Where a line below holds the string "reel", copy that line.

►

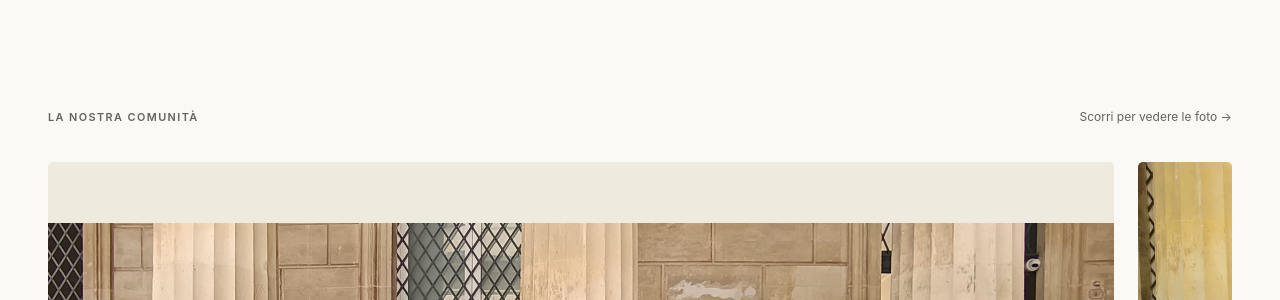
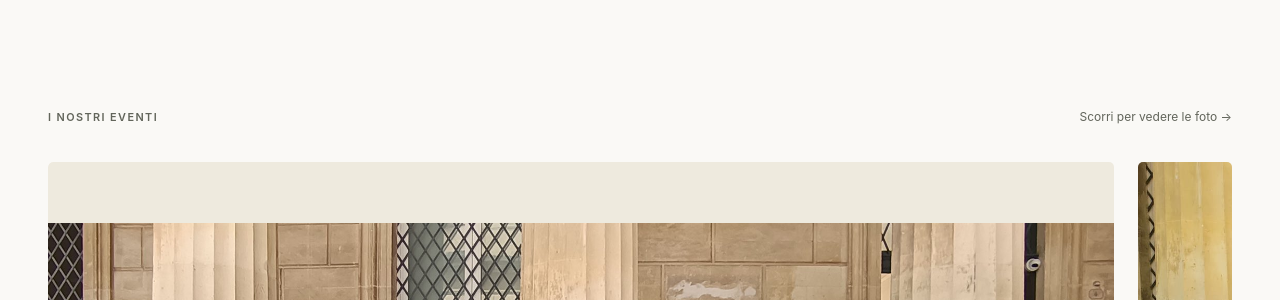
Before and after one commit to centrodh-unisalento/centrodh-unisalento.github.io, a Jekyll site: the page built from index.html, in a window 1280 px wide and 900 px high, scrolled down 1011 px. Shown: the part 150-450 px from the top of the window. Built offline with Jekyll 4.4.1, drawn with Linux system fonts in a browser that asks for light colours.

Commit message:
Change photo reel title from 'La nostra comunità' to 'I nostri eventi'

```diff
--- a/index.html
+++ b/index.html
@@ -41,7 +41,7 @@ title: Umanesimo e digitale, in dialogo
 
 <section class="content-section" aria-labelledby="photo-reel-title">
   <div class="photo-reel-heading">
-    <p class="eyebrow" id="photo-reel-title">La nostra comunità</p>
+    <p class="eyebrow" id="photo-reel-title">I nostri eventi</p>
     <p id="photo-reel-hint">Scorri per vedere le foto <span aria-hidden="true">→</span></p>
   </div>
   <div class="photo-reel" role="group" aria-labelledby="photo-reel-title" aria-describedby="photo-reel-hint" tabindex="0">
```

◄

• **TASK ANSWER**
Change photo reel title from 'La nostra comunità' to 'I nostri eventi'
 <section class="content-section" aria-labelledby="photo-reel-title">
   <div class="photo-reel-heading">
-    <p class="eyebrow" id="photo-reel-title">La nostra comunità</p>
+    <p class="eyebrow" id="photo-reel-title">I nostri eventi</p>
     <p id="photo-reel-hint">Scorri per vedere le foto <span aria-hidden="true">→</span></p>
   <div class="photo-reel" role="group" aria-labelledby="photo-reel-title" aria-describedby="photo-reel-hint" tabindex="0">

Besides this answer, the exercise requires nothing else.